A second research paper commissioned by the Gonski review panel and carried out by the Allen Consulting Group, while not as hostile to non-government schools as the report by the Nous Group, also is cause for concern. The report investigates a new model for funding government and non-government schools, what is described as the National Schooling Recurrent Resource Standard. The NSRRS is defined as the level of resources from all sources, public and private, that “would enable students attending schools serving communities with minimal levels of educational disadvantage the opportunity to meet agreed national educational outcomes”. Schools facing greater costs due to serving disadvantaged students or remote communities would receive additional targeted funding to supplement the NSRRS.

While noting a number of difficulties in defining and measuring educational outcomes, the Allen Report recommends that funding be tied to schools achieving “defined standards and outcomes” based on a model of accountability and efficiency more suited to commerce and business. Examples of expected outcomes include: literacy and numeracy standards, national policy goals, and retention and completion rates. The concern here, much like the Rudd–Gillard “education revolution”, is that an input-output model based on fulfilling government dictates leads to schools losing the flexibility and autonomy they need to best manage themselves and to reflect the needs and aspirations of their communities.

In the survey, one of the main concerns expressed by school principals, government and non-government, is the heavy-handed, inflexible and intrusive nature of government micromanagement and bureaucratic interference. Such demands involve compliance costs, undermine school autonomy, and direct resources and energy away from the classroom. Forcing non-government schools to comply with policy documents like the Melbourne Declaration, which implies that schools cannot discriminate in areas like staffing and enrolments, also has the potential to undermine the ability of religious schools to act according to the dictates of their faith.

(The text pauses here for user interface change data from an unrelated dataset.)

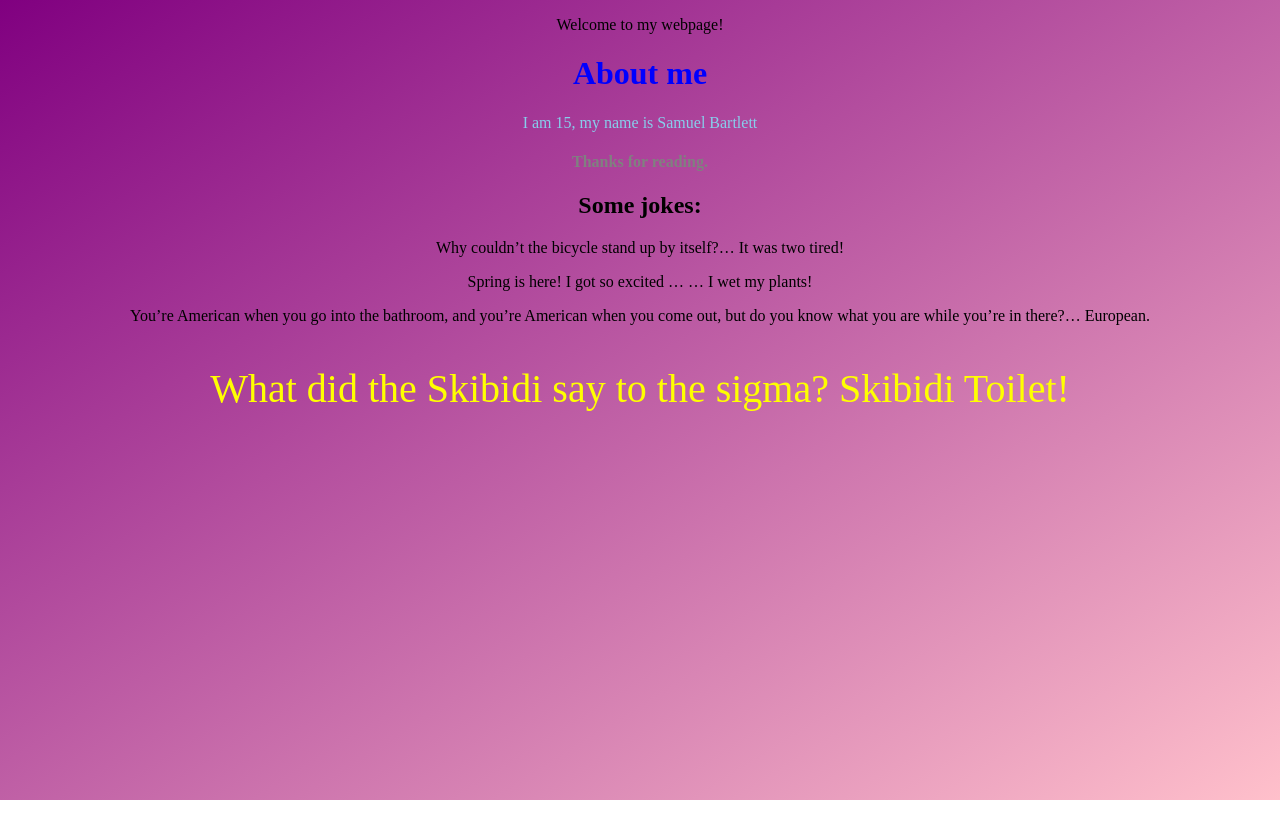
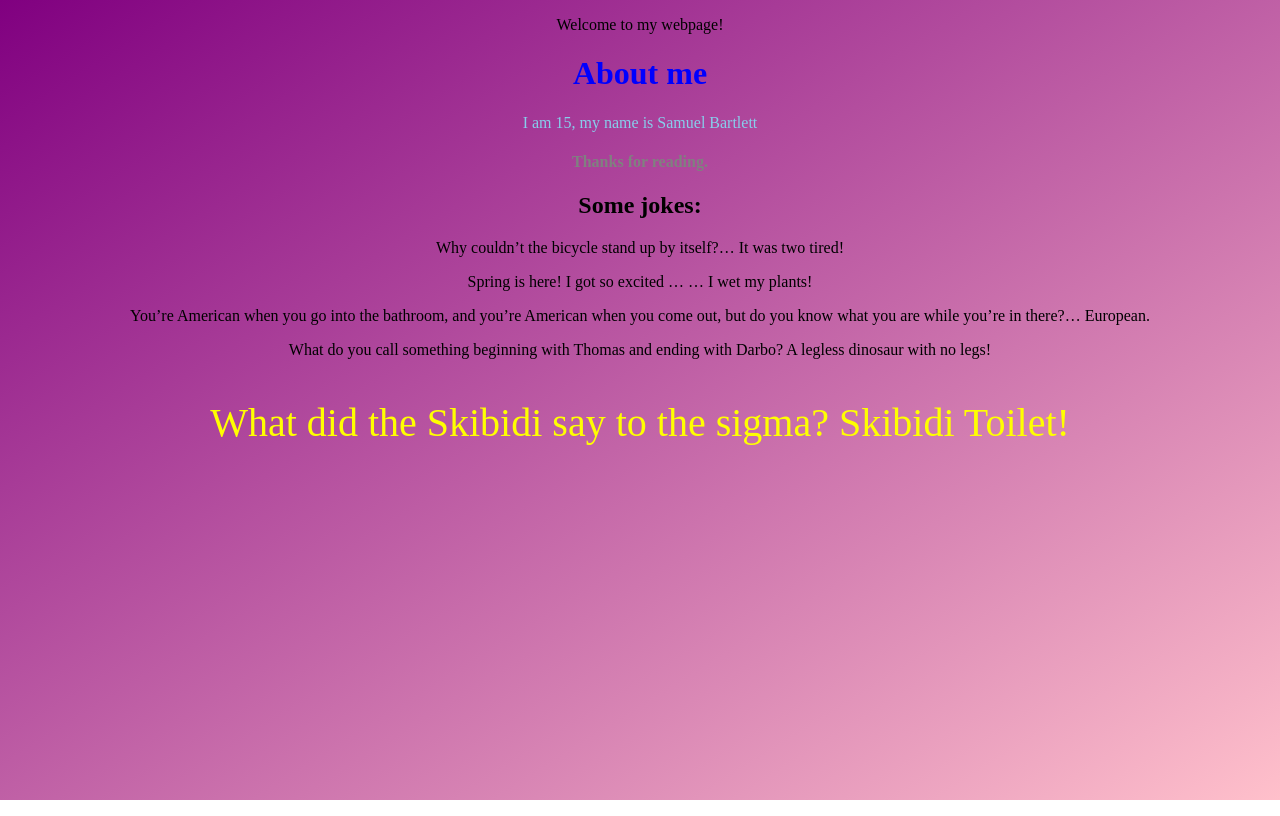
Before and after one commit to SamuelB4/SamuelB4.github.io, a plain HTML site: page index.html in a window 1280 px wide. Drawn offline with Linux system fonts and the light colour scheme.

Commit message:
Update index.html

```diff
--- a/index.html
+++ b/index.html
@@ -14,6 +14,7 @@
         <p class="dadJokes">Why couldn’t the bicycle stand up by itself?… It was two tired! </p>
         <p class="dadJokes">Spring is here! I got so excited … … I wet my plants! </p>
         <p class="dadJokes">You’re American when you go into the bathroom, and you’re American when you come out, but do you know what you are while you’re in there?… European.</p>
+        <p class="dadJokes">What do you call something beginning with Thomas and ending with Darbo? A legless dinosaur with no legs! </p>
         <p id="bestJoke">What did the Skibidi say to the sigma? Skibidi Toilet!</p>
     </body>
 </html>
```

Under the current SES model non-government schools are not financially penalised by losing government funding as a result of money raised locally through fees and other sources such as philanthropic support. The belief is that private investment in education should be encouraged and that as the SES model is based on need, with wealthier non-government schools receiving less funding, that it would be wrong to further penalise school communities. An added concern with the Allen Report is that as the NSRRS incorporates all sources of funding, public and private, it will lead to non-government schools receiving less government support.

A further illustration that the Gonski funding review represents a danger to non-government schools and that the ALP federal government harbours a dislike for such schools is the failure of the last three education ministers to guarantee that non-government schools will not suffer financially as a result of the review.

Julia Gillard, Simon Crean and now Peter Garrett, while stating that no school will lose funding, have all refused to promise that any new model will index funding on an annual basis. When he was interviewed soon after the launch of the four research papers in late August, Garrett, on being asked three times, refused to clarify the matter.

That non-government schools are in danger of losing funding in real terms and having their autonomy compromised is made more likely given that the Greens are able to exert so much pressure. Julia Gillard depends on the Greens for her government’s political survival and the extreme-Left party is no friend of Catholic and independent schools.

Not only does the Greens’ education policy call for funding to non-government schools to be frozen at 2003-04 levels, that funding to wealthy schools be withdrawn and that funding be reduced to take account of money raised by schools and their communities, the Greens also seek to force their radical social agenda on schools. If the Greens have their way, the right of faith-based schools to employ and enrol those sympathetic and supportive of such schools’ religious beliefs will no longer be permitted. 

Dr Kevin Donnelly is Director of the Melbourne-based Education Standards Institute and the author of Australia’s Education Revolution (Connor Court). 

0 comments
Post a comment